Data records -
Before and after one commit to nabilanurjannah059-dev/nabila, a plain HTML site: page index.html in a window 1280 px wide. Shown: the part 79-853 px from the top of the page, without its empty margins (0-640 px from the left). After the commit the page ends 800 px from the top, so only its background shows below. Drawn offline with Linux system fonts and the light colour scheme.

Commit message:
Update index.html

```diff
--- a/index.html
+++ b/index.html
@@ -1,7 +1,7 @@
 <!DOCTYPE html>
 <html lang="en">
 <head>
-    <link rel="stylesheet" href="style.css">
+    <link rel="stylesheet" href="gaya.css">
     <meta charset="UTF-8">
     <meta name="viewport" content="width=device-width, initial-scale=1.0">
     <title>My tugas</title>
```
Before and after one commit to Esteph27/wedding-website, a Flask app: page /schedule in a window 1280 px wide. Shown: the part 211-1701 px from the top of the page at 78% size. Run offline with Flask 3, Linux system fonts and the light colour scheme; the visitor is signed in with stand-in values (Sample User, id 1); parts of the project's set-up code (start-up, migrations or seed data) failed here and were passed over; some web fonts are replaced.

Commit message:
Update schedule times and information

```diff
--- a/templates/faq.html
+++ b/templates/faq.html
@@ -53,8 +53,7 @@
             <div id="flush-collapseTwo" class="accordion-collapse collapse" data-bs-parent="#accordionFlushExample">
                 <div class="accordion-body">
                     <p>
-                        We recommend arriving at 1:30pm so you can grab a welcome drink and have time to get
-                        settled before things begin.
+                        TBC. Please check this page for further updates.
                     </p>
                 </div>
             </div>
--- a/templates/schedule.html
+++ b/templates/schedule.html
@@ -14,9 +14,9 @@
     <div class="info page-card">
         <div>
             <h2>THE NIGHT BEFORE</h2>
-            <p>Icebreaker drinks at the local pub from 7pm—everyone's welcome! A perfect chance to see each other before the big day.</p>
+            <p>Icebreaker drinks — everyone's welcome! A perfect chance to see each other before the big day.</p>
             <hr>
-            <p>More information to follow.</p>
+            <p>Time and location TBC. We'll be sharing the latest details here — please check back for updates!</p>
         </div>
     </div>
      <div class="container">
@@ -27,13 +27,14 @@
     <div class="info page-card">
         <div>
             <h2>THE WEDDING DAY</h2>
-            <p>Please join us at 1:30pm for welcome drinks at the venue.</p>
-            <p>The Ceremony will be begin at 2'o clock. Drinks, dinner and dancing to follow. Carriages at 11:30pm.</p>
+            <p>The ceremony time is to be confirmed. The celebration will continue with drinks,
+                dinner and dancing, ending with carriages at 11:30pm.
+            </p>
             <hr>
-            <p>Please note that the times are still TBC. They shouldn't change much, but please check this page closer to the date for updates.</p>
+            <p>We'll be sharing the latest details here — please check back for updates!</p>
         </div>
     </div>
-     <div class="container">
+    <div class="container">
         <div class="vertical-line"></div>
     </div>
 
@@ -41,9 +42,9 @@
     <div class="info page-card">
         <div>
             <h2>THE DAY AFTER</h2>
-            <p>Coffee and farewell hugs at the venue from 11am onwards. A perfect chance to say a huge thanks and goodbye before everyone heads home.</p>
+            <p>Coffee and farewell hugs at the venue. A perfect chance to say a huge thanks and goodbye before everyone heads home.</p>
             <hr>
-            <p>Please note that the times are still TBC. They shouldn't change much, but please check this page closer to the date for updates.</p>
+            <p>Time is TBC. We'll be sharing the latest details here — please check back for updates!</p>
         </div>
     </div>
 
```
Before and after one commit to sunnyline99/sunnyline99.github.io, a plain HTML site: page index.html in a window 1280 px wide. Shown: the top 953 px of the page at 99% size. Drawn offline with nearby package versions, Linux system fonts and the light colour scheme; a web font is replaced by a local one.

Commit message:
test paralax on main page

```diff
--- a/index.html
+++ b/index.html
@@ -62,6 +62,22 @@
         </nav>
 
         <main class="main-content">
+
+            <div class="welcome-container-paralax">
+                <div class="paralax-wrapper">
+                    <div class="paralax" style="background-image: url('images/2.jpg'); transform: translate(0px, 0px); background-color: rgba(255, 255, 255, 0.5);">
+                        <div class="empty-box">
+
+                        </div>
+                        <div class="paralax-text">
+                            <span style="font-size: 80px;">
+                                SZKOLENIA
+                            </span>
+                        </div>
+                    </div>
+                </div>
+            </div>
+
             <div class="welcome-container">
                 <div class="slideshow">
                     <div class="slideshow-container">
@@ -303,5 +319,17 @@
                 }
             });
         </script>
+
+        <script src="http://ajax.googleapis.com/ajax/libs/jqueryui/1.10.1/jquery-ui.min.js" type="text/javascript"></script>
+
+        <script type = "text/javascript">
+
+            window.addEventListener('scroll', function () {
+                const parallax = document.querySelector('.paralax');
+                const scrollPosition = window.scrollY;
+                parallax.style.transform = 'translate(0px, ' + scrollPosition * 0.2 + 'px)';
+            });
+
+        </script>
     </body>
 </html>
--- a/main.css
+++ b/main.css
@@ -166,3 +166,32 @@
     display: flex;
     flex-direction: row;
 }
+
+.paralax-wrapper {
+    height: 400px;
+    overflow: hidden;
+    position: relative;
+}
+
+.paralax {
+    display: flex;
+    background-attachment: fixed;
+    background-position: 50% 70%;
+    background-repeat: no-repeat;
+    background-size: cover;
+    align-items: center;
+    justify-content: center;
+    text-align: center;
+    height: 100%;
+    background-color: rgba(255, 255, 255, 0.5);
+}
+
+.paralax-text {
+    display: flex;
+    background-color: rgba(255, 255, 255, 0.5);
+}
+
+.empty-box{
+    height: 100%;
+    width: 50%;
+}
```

Directions - Reproduce every line of the material above exactly.

Written reply -
Before and after one commit to nabilanurjannah059-dev/nabila, a plain HTML site: page index.html in a window 1280 px wide. Shown: the part 79-853 px from the top of the page, without its empty margins (0-640 px from the left). After the commit the page ends 800 px from the top, so only its background shows below. Drawn offline with Linux system fonts and the light colour scheme.

Commit message:
Update index.html

```diff
--- a/index.html
+++ b/index.html
@@ -1,7 +1,7 @@
 <!DOCTYPE html>
 <html lang="en">
 <head>
-    <link rel="stylesheet" href="style.css">
+    <link rel="stylesheet" href="gaya.css">
     <meta charset="UTF-8">
     <meta name="viewport" content="width=device-width, initial-scale=1.0">
     <title>My tugas</title>
```
Before and after one commit to Esteph27/wedding-website, a Flask app: page /schedule in a window 1280 px wide. Shown: the part 211-1701 px from the top of the page at 78% size. Run offline with Flask 3, Linux system fonts and the light colour scheme; the visitor is signed in with stand-in values (Sample User, id 1); parts of the project's set-up code (start-up, migrations or seed data) failed here and were passed over; some web fonts are replaced.

Commit message:
Update schedule times and information

```diff
--- a/templates/faq.html
+++ b/templates/faq.html
@@ -53,8 +53,7 @@
             <div id="flush-collapseTwo" class="accordion-collapse collapse" data-bs-parent="#accordionFlushExample">
                 <div class="accordion-body">
                     <p>
-                        We recommend arriving at 1:30pm so you can grab a welcome drink and have time to get
-                        settled before things begin.
+                        TBC. Please check this page for further updates.
                     </p>
                 </div>
             </div>
--- a/templates/schedule.html
+++ b/templates/schedule.html
@@ -14,9 +14,9 @@
     <div class="info page-card">
         <div>
             <h2>THE NIGHT BEFORE</h2>
-            <p>Icebreaker drinks at the local pub from 7pm—everyone's welcome! A perfect chance to see each other before the big day.</p>
+            <p>Icebreaker drinks — everyone's welcome! A perfect chance to see each other before the big day.</p>
             <hr>
-            <p>More information to follow.</p>
+            <p>Time and location TBC. We'll be sharing the latest details here — please check back for updates!</p>
         </div>
     </div>
      <div class="container">
@@ -27,13 +27,14 @@
     <div class="info page-card">
         <div>
             <h2>THE WEDDING DAY</h2>
-            <p>Please join us at 1:30pm for welcome drinks at the venue.</p>
-            <p>The Ceremony will be begin at 2'o clock. Drinks, dinner and dancing to follow. Carriages at 11:30pm.</p>
+            <p>The ceremony time is to be confirmed. The celebration will continue with drinks,
+                dinner and dancing, ending with carriages at 11:30pm.
+            </p>
             <hr>
-            <p>Please note that the times are still TBC. They shouldn't change much, but please check this page closer to the date for updates.</p>
+            <p>We'll be sharing the latest details here — please check back for updates!</p>
         </div>
     </div>
-     <div class="container">
+    <div class="container">
         <div class="vertical-line"></div>
     </div>
 
@@ -41,9 +42,9 @@
     <div class="info page-card">
         <div>
             <h2>THE DAY AFTER</h2>
-            <p>Coffee and farewell hugs at the venue from 11am onwards. A perfect chance to say a huge thanks and goodbye before everyone heads home.</p>
+            <p>Coffee and farewell hugs at the venue. A perfect chance to say a huge thanks and goodbye before everyone heads home.</p>
             <hr>
-            <p>Please note that the times are still TBC. They shouldn't change much, but please check this page closer to the date for updates.</p>
+            <p>Time is TBC. We'll be sharing the latest details here — please check back for updates!</p>
         </div>
     </div>
 
```
Before and after one commit to sunnyline99/sunnyline99.github.io, a plain HTML site: page index.html in a window 1280 px wide. Shown: the top 953 px of the page at 99% size. Drawn offline with nearby package versions, Linux system fonts and the light colour scheme; a web font is replaced by a local one.

Commit message:
test paralax on main page

```diff
--- a/index.html
+++ b/index.html
@@ -62,6 +62,22 @@
         </nav>
 
         <main class="main-content">
+
+            <div class="welcome-container-paralax">
+                <div class="paralax-wrapper">
+                    <div class="paralax" style="background-image: url('images/2.jpg'); transform: translate(0px, 0px); background-color: rgba(255, 255, 255, 0.5);">
+                        <div class="empty-box">
+
+                        </div>
+                        <div class="paralax-text">
+                            <span style="font-size: 80px;">
+                                SZKOLENIA
+                            </span>
+                        </div>
+                    </div>
+                </div>
+            </div>
+
             <div class="welcome-container">
                 <div class="slideshow">
                     <div class="slideshow-container">
@@ -303,5 +319,17 @@
                 }
             });
         </script>
+
+        <script src="http://ajax.googleapis.com/ajax/libs/jqueryui/1.10.1/jquery-ui.min.js" type="text/javascript"></script>
+
+        <script type = "text/javascript">
+
+            window.addEventListener('scroll', function () {
+                const parallax = document.querySelector('.paralax');
+                const scrollPosition = window.scrollY;
+                parallax.style.transform = 'translate(0px, ' + scrollPosition * 0.2 + 'px)';
+            });
+
+        </script>
     </body>
 </html>
--- a/main.css
+++ b/main.css
@@ -166,3 +166,32 @@
     display: flex;
     flex-direction: row;
 }
+
+.paralax-wrapper {
+    height: 400px;
+    overflow: hidden;
+    position: relative;
+}
+
+.paralax {
+    display: flex;
+    background-attachment: fixed;
+    background-position: 50% 70%;
+    background-repeat: no-repeat;
+    background-size: cover;
+    align-items: center;
+    justify-content: center;
+    text-align: center;
+    height: 100%;
+    background-color: rgba(255, 255, 255, 0.5);
+}
+
+.paralax-text {
+    display: flex;
+    background-color: rgba(255, 255, 255, 0.5);
+}
+
+.empty-box{
+    height: 100%;
+    width: 50%;
+}
```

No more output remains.